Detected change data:
Content starts

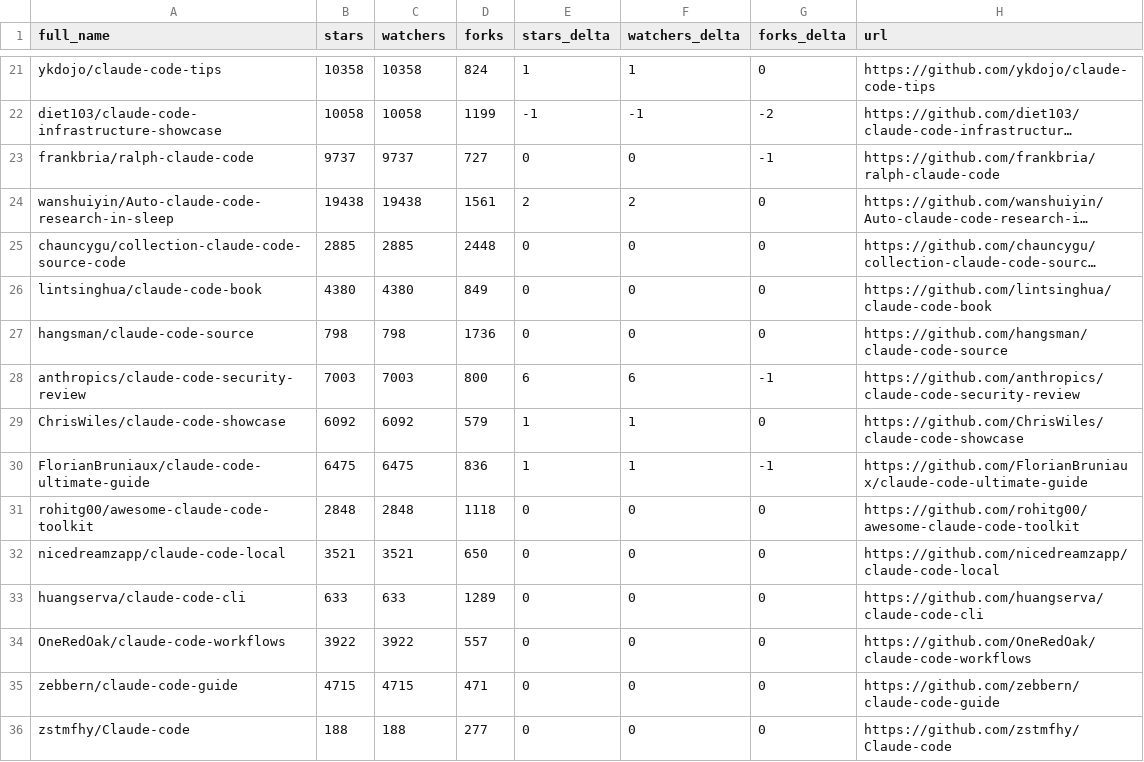
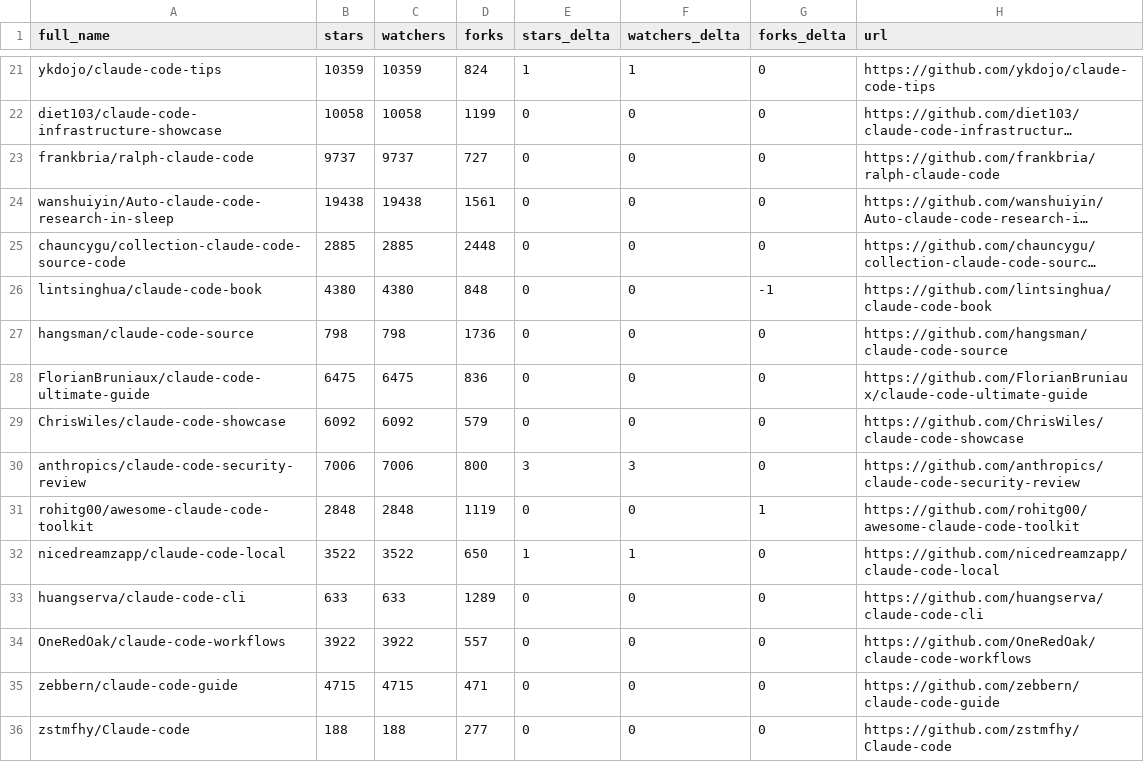
Before and after one commit to acrinym/awesome-claude-code, a CSV file: data/repo-ticker.csv, drawn as a sheet; only a part is shown, gaps mark what is left out; long unchanged cells end in …; removed rows and columns are numbered as before the commit, all else as after; the diff covers the shown part only; the diff names each change by its address in the sheet, - before the commit and + after, or states it on an @@ line.

```diff
--- a/data/repo-ticker.csv
+++ b/data/repo-ticker.csv
-B21 (stars): 10358
+B21 (stars): 10359
-C21 (watchers): 10358
+C21 (watchers): 10359
-E22 (stars_delta): -1
+E22 (stars_delta): 0
-F22 (watchers_delta): -1
+F22 (watchers_delta): 0
-G22 (forks_delta): -2
+G22 (forks_delta): 0
-G23 (forks_delta): -1
+G23 (forks_delta): 0
-E24 (stars_delta): 2
+E24 (stars_delta): 0
-F24 (watchers_delta): 2
+F24 (watchers_delta): 0
-D26 (forks): 849
+D26 (forks): 848
-G26 (forks_delta): 0
+G26 (forks_delta): -1
-row 28: anthropics/claude-code-security-review | 7003 | 7003 | 800 | 6 | 6 | -1 | https://github.com/anthropics/claude-code-security-review
+row 28: FlorianBruniaux/claude-code-ultimate-guide | 6475 | 6475 | 836 | 0 | 0 | 0 | https://github.com/FlorianBruniaux/claude-code-ultimate-guide
-E29 (stars_delta): 1
+E29 (stars_delta): 0
-F29 (watchers_delta): 1
+F29 (watchers_delta): 0
-row 30: FlorianBruniaux/claude-code-ultimate-guide | 6475 | 6475 | 836 | 1 | 1 | -1 | https://github.com/FlorianBruniaux/claude-code-ultimate-guide
+row 30: anthropics/claude-code-security-review | 7006 | 7006 | 800 | 3 | 3 | 0 | https://github.com/anthropics/claude-code-security-review
-D31 (forks): 1118
+D31 (forks): 1119
-G31 (forks_delta): 0
+G31 (forks_delta): 1
-B32 (stars): 3521
+B32 (stars): 3522
-C32 (watchers): 3521
+C32 (watchers): 3522
-E32 (stars_delta): 0
+E32 (stars_delta): 1
-F32 (watchers_delta): 0
+F32 (watchers_delta): 1
```
Also changed, not shown: 2 added rows, 2 removed rows, 5 moved rows and 102 edited cells elsewhere in this file, 2 other files.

Content ends

Where a line of the data above includes "https", copy that line.

-row 28: anthropics/claude-code-security-review | 7003 | 7003 | 800 | 6 | 6 | -1 | https://github.com/anthropics/claude-code-security-review
+row 28: FlorianBruniaux/claude-code-ultimate-guide | 6475 | 6475 | 836 | 0 | 0 | 0 | https://github.com/FlorianBruniaux/claude-code-ultimate-guide
-row 30: FlorianBruniaux/claude-code-ultimate-guide | 6475 | 6475 | 836 | 1 | 1 | -1 | https://github.com/FlorianBruniaux/claude-code-ultimate-guide
+row 30: anthropics/claude-code-security-review | 7006 | 7006 | 800 | 3 | 3 | 0 | https://github.com/anthropics/claude-code-security-review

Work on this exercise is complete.